I encourage you to keep track of how you spend your time for one week. You can use this time management sheet (PDF). You can keep track of everything, but most specifically your discretionary time.
For example, time spent:
eating (will be easy to keep track of on a day you fast!)
talking with wife
playing with kids
reading to kids
working around house
small talk (phone or together) with friends
reading books (designate which)
email reading and responding
Break down time spent in terms of:
sports—football, etc. (be specific, which games, etc., and the total time for each so you can add up)
regular programming (probably helpful to break it down: e.g. Lost, 1 hour, Rerun of 24, 1 hour, Star Trek reruns, 2 hours, etc.)

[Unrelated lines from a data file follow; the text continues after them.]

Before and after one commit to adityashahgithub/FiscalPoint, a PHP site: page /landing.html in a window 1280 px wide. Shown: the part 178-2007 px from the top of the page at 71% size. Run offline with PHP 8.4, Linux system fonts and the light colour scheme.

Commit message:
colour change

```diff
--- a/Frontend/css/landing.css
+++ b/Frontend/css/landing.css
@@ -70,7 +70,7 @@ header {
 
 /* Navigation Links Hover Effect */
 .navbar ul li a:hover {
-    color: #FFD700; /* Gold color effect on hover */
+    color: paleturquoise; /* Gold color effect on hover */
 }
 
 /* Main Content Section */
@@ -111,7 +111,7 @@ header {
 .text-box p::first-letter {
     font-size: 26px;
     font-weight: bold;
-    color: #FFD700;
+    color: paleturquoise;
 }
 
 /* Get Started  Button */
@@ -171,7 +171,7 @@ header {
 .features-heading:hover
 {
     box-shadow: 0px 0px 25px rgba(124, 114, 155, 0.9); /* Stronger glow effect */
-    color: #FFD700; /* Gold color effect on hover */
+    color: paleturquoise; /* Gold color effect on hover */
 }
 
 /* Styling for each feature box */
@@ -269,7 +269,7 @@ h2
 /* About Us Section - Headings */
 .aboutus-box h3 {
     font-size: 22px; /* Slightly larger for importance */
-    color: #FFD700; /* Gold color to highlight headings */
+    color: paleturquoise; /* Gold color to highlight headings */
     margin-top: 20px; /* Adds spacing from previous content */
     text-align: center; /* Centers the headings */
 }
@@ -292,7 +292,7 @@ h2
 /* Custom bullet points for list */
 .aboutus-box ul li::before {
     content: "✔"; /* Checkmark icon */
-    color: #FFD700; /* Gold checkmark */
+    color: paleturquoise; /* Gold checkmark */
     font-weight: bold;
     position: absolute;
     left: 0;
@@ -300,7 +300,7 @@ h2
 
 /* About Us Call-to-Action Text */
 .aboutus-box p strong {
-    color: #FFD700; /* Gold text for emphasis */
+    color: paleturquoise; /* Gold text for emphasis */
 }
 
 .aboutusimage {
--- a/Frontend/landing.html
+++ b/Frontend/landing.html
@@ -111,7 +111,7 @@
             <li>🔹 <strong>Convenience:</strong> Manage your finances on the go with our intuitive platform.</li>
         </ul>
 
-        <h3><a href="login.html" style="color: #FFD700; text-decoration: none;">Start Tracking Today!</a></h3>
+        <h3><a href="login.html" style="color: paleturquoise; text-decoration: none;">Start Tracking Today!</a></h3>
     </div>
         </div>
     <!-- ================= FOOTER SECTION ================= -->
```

movies (on TV, or DVD, video), 4 hours; name the movie as a reminder
Be able to add up your specifics to a total in each category, rather than just estimating a total (because we always underestimate). Of course, you can sometimes do two things at once, e.g. listen to radio (or Scripture audio) while driving, or exercising while reading (I often do this on my stationary bike) or watching TV. In that case, just note you did two things at once and credit the time spent to both of them.

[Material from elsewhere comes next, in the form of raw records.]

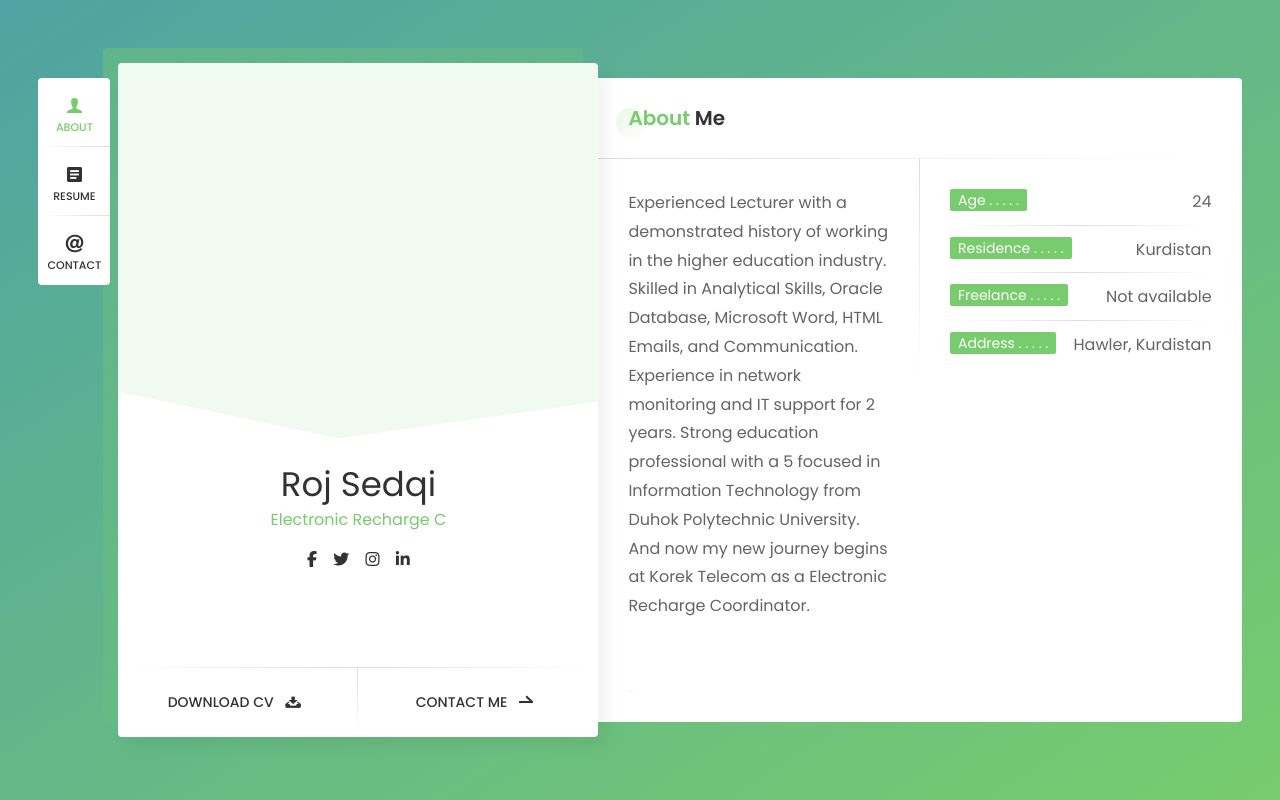
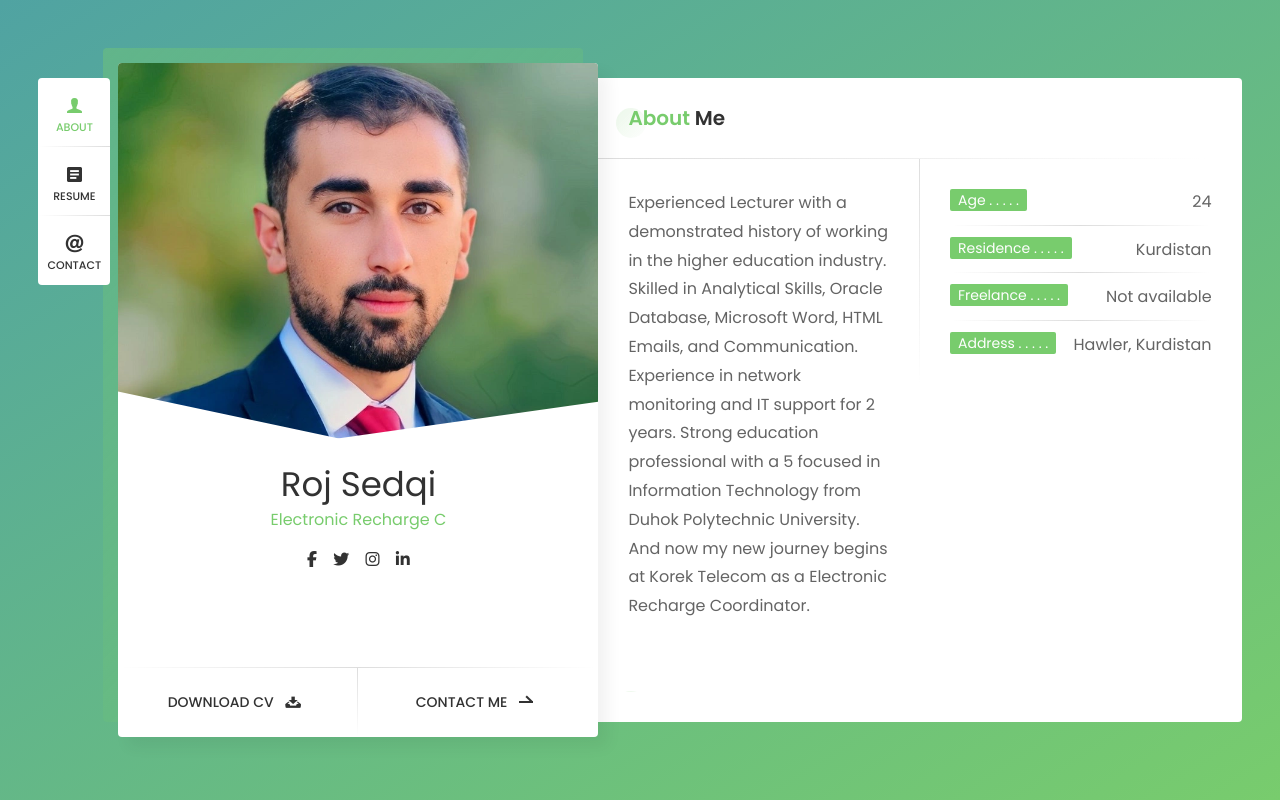
Before and after one commit to rojsedqi/rojsedqi, a plain HTML site: page index.html in a window 1280 px wide. Drawn offline with Linux system fonts and the light colour scheme; some packages are replaced by stand-ins of ours; files whose address does not match are found by name.

Commit message:
Update index.html

```diff
--- a/index.html
+++ b/index.html
@@ -168,7 +168,7 @@
 				<div class="profile no-photo">
 
 					<!-- profile image -->
-					<div class="slide" style="background-image: url(images/rojpfp.jpg);"></div>
+					<div class="slide" style="background-image: url(images/rojpfp.webp);"></div>
 
 					<!-- profile titles -->
 					<div class="title">Roj Sedqi</div>
```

When we keep track of how we spend our time, it makes us better stewards because we become aware of what we otherwise don’t really know. For example, people normally watch far more TV than they think. Becoming aware is the first step of stewardship, which puts us in a position to decide “I want to spend more time reading some great books and talking with my wife and reading to my kids, and to steward this time I can reduce my television watching by 10 hours each week.” Again, we won’t do this without a clear picture of how we’re currently spending our time.

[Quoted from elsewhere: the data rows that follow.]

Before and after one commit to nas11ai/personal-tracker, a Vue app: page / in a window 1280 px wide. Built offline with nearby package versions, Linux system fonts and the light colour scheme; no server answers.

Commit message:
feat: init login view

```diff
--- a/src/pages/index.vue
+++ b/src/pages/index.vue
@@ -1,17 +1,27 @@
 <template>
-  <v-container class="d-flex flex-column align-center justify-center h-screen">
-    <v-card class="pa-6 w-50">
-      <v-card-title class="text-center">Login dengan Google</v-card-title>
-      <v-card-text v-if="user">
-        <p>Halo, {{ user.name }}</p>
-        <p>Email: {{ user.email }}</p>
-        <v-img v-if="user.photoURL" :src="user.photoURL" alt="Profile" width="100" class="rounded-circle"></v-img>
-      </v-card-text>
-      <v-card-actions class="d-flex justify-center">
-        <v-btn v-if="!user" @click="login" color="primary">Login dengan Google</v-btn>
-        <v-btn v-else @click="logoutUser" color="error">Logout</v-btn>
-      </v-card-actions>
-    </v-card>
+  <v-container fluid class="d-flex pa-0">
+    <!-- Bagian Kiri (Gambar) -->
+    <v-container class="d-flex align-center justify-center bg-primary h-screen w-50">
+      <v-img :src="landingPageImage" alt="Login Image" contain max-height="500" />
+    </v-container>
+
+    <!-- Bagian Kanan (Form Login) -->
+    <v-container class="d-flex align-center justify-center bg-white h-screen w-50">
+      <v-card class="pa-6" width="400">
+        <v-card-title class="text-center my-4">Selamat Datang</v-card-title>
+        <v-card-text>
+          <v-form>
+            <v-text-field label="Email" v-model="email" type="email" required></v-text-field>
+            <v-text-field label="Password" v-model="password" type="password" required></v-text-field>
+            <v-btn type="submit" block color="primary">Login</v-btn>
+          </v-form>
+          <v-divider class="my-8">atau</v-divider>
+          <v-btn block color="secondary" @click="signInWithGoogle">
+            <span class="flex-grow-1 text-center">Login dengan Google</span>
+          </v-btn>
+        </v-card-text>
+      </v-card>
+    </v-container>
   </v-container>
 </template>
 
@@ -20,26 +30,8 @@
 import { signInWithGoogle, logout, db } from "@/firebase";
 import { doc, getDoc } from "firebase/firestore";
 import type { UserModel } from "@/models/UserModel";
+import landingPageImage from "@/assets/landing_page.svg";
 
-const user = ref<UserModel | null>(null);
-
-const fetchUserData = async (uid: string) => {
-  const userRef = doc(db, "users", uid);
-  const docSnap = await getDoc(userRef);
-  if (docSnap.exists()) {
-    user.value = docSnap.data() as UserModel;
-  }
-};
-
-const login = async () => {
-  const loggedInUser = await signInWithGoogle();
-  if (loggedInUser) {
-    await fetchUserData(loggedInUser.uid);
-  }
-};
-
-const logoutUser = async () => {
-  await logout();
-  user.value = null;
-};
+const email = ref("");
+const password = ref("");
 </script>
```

When I was talking to my wife Nanci about this, she reminded me that when she had allergy issues, she was supposed to write down each and every thing she ate for several weeks. She found this very helpful. As with eating, when it comes to how you spend your time, simply knowing what you’re actually doing makes a huge difference in your ability to evaluate and make positive God-glorifying changes.
Photo by Mitchell Hollander on Unsplash
Randy Alcorn (@randyalcorn) is the author of over sixty books and the founder and director of Eternal Perspective Ministries.